▶ REQUIREMENT
The expected answer comprises all lines from the entries that contain the string "spec".

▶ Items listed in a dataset

═══

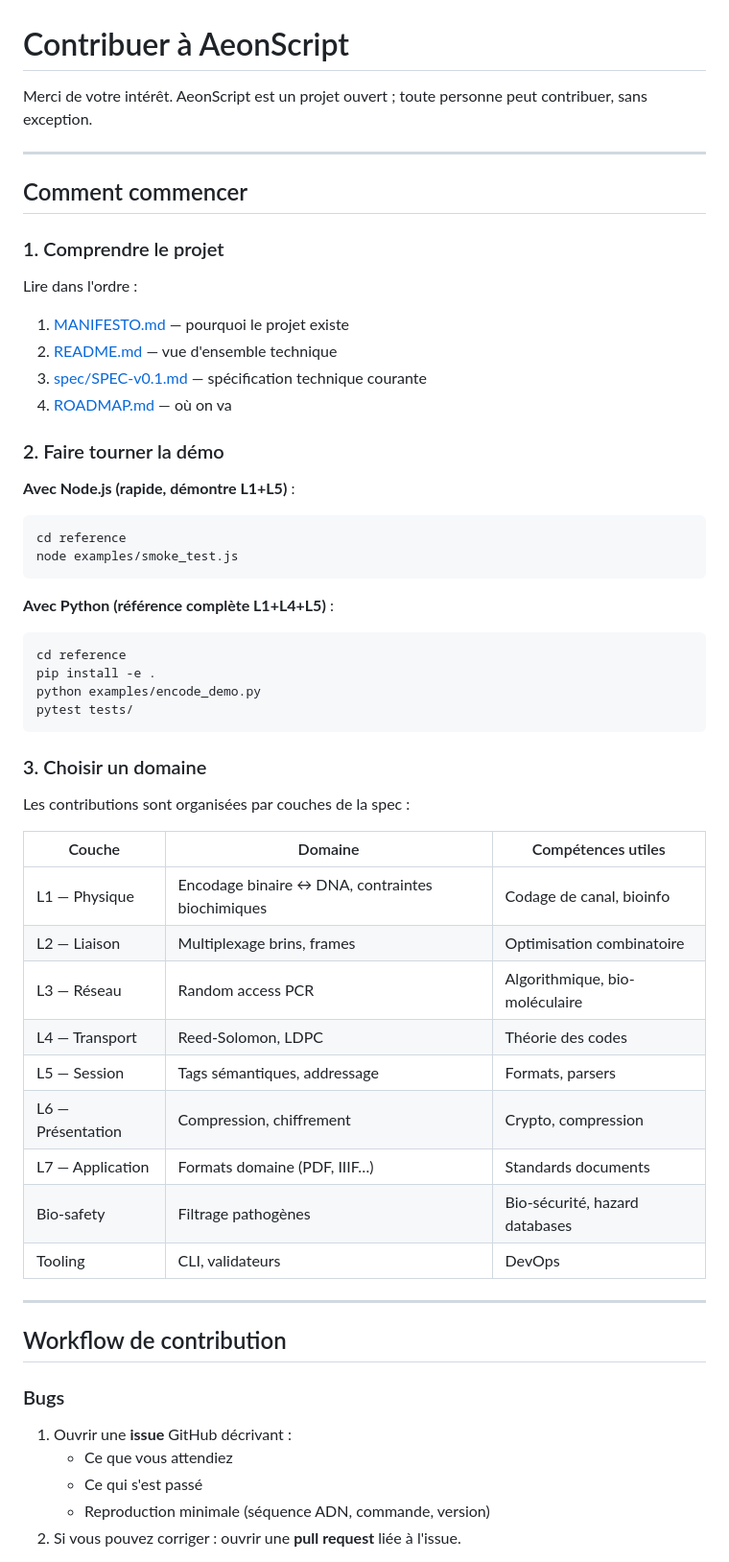
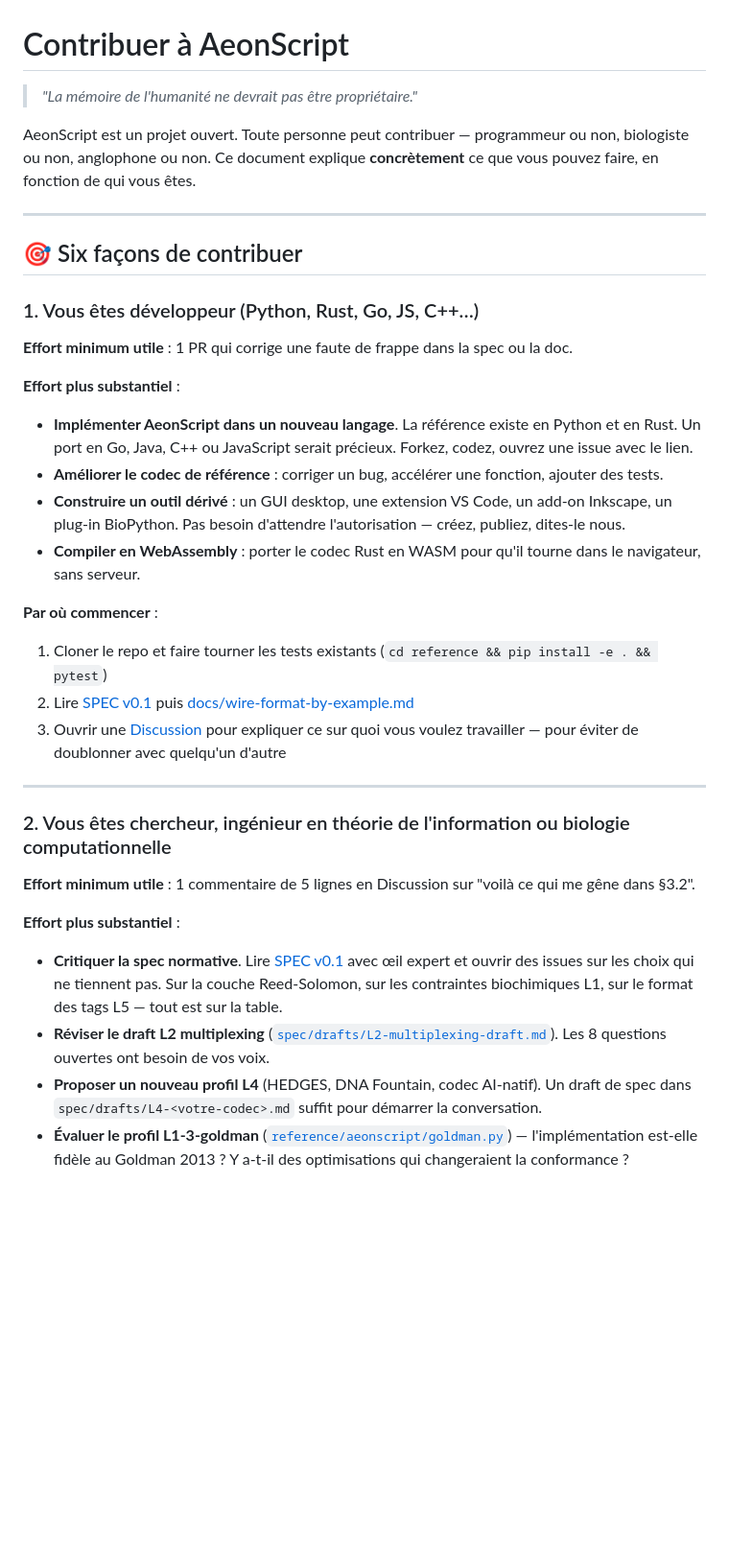
Before and after one commit to aeonscript-spec/aeonscript, a Markdown page: CONTRIBUTING.md, the part around one of its changes. Shown at 96% size. Rendered like a GitHub page; blank space fills up the shorter version.

````diff
--- a/CONTRIBUTING.md
+++ b/CONTRIBUTING.md
@@ -1,60 +1,37 @@
 # Contribuer à AeonScript
 
-Merci de votre intérêt. AeonScript est un projet ouvert ; toute personne peut contribuer, sans exception.
+> *"La mémoire de l'humanité ne devrait pas être propriétaire."*
+
+AeonScript est un projet ouvert. Toute personne peut contribuer — programmeur ou non, biologiste ou non, anglophone ou non. Ce document explique **concrètement** ce que vous pouvez faire, en fonction de qui vous êtes.
 
 ---
 
-## Comment commencer
+## 🎯 Six façons de contribuer
 
-### 1. Comprendre le projet
+### 1. Vous êtes développeur (Python, Rust, Go, JS, C++…)
 
-Lire dans l'ordre :
-1. [MANIFESTO.md](MANIFESTO.md) — pourquoi le projet existe
-2. [README.md](README.md) — vue d'ensemble technique
-3. [spec/SPEC-v0.1.md](spec/SPEC-v0.1.md) — spécification technique courante
-4. [ROADMAP.md](ROADMAP.md) — où on va
+**Effort minimum utile** : 1 PR qui corrige une faute de frappe dans la spec ou la doc.
 
-### 2. Faire tourner la démo
+**Effort plus substantiel** :
+- **Implémenter AeonScript dans un nouveau langage**. La référence existe en Python et en Rust. Un port en Go, Java, C++ ou JavaScript serait précieux. Forkez, codez, ouvrez une issue avec le lien.
+- **Améliorer le codec de référence** : corriger un bug, accélérer une fonction, ajouter des tests.
+- **Construire un outil dérivé** : un GUI desktop, une extension VS Code, un add-on Inkscape, un plug-in BioPython. Pas besoin d'attendre l'autorisation — créez, publiez, dites-le nous.
+- **Compiler en WebAssembly** : porter le codec Rust en WASM pour qu'il tourne dans le navigateur, sans serveur.
 
-**Avec Node.js (rapide, démontre L1+L5)** :
-```bash
-cd reference
-node examples/smoke_test.js
-```
-
-**Avec Python (référence complète L1+L4+L5)** :
-```bash
-cd reference
-pip install -e .
-python examples/encode_demo.py
-pytest tests/
-```
-
-### 3. Choisir un domaine
-
-Les contributions sont organisées par couches de la spec :
-
-| Couche | Domaine | Compétences utiles |
-|------|------|------|
-| L1 — Physique | Encodage binaire ↔ DNA, contraintes biochimiques | Codage de canal, bioinfo |
-| L2 — Liaison | Multiplexage brins, frames | Optimisation combinatoire |
-| L3 — Réseau | Random access PCR | Algorithmique, bio-moléculaire |
-| L4 — Transport | Reed-Solomon, LDPC | Théorie des codes |
-| L5 — Session | Tags sémantiques, addressage | Formats, parsers |
-| L6 — Présentation | Compression, chiffrement | Crypto, compression |
-| L7 — Application | Formats domaine (PDF, IIIF…) | Standards documents |
-| Bio-safety | Filtrage pathogènes | Bio-sécurité, hazard databases |
-| Tooling | CLI, validateurs | DevOps |
+**Par où commencer** :
+1. Cloner le repo et faire tourner les tests existants (`cd reference && pip install -e . && pytest`)
+2. Lire [SPEC v0.1](spec/SPEC-v0.1.md) puis [docs/wire-format-by-example.md](docs/wire-format-by-example.md)
+3. Ouvrir une [Discussion](https://github.com/aeonscript-spec/aeonscript/discussions) pour expliquer ce sur quoi vous voulez travailler — pour éviter de doublonner avec quelqu'un d'autre
 
 ---
 
-## Workflow de contribution
+### 2. Vous êtes chercheur, ingénieur en théorie de l'information ou biologie computationnelle
 
-### Bugs
+**Effort minimum utile** : 1 commentaire de 5 lignes en Discussion sur "voilà ce qui me gêne dans §3.2".
 
-1. Ouvrir une **issue** GitHub décrivant :
-   - Ce que vous attendiez
-   - Ce qui s'est passé
-   - Reproduction minimale (séquence ADN, commande, version)
-2. Si vous pouvez corriger : ouvrir une **pull request** liée à l'issue.
+**Effort plus substantiel** :
+- **Critiquer la spec normative**. Lire [SPEC v0.1](spec/SPEC-v0.1.md) avec œil expert et ouvrir des issues sur les choix qui ne tiennent pas. Sur la couche Reed-Solomon, sur les contraintes biochimiques L1, sur le format des tags L5 — tout est sur la table.
+- **Réviser le draft L2 multiplexing** ([`spec/drafts/L2-multiplexing-draft.md`](spec/drafts/L2-multiplexing-draft.md)). Les 8 questions ouvertes ont besoin de vos voix.
+- **Proposer un nouveau profil L4** (HEDGES, DNA Fountain, codec AI-natif). Un draft de spec dans `spec/drafts/L4-<votre-codec>.md` suffit pour démarrer la conversation.
+- **Évaluer le profil L1-3-goldman** ([`reference/aeonscript/goldman.py`](reference/aeonscript/goldman.py)) — l'implémentation est-elle fidèle au Goldman 2013 ? Y a-t-il des optimisations qui changeraient la conformance ?
 
````
Also changed, not shown: other parts of CONTRIBUTING.md (+83 -76 lines).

═══

▶ ANSWER SECTION
Before and after one commit to aeonscript-spec/aeonscript, a Markdown page: CONTRIBUTING.md, the part around one of its changes. Shown at 96% size. Rendered like a GitHub page; blank space fills up the shorter version.
-3. [spec/SPEC-v0.1.md](spec/SPEC-v0.1.md) — spécification technique courante
+**Effort minimum utile** : 1 PR qui corrige une faute de frappe dans la spec ou la doc.
-Les contributions sont organisées par couches de la spec :
+2. Lire [SPEC v0.1](spec/SPEC-v0.1.md) puis [docs/wire-format-by-example.md](docs/wire-format-by-example.md)
+3. Ouvrir une [Discussion](https://github.com/aeonscript-spec/aeonscript/discussions) pour expliquer ce sur quoi vous voulez travailler — pour éviter de doublonner avec quelqu'un d'autre
+- **Critiquer la spec normative**. Lire [SPEC v0.1](spec/SPEC-v0.1.md) avec œil expert et ouvrir des issues sur les choix qui ne tiennent pas. Sur la couche Reed-Solomon, sur les contraintes biochimiques L1, sur le format des tags L5 — tout est sur la table.
+- **Réviser le draft L2 multiplexing** ([`spec/drafts/L2-multiplexing-draft.md`](spec/drafts/L2-multiplexing-draft.md)). Les 8 questions ouvertes ont besoin de vos voix.
+- **Proposer un nouveau profil L4** (HEDGES, DNA Fountain, codec AI-natif). Un draft de spec dans `spec/drafts/L4-<votre-codec>.md` suffit pour démarrer la conversation.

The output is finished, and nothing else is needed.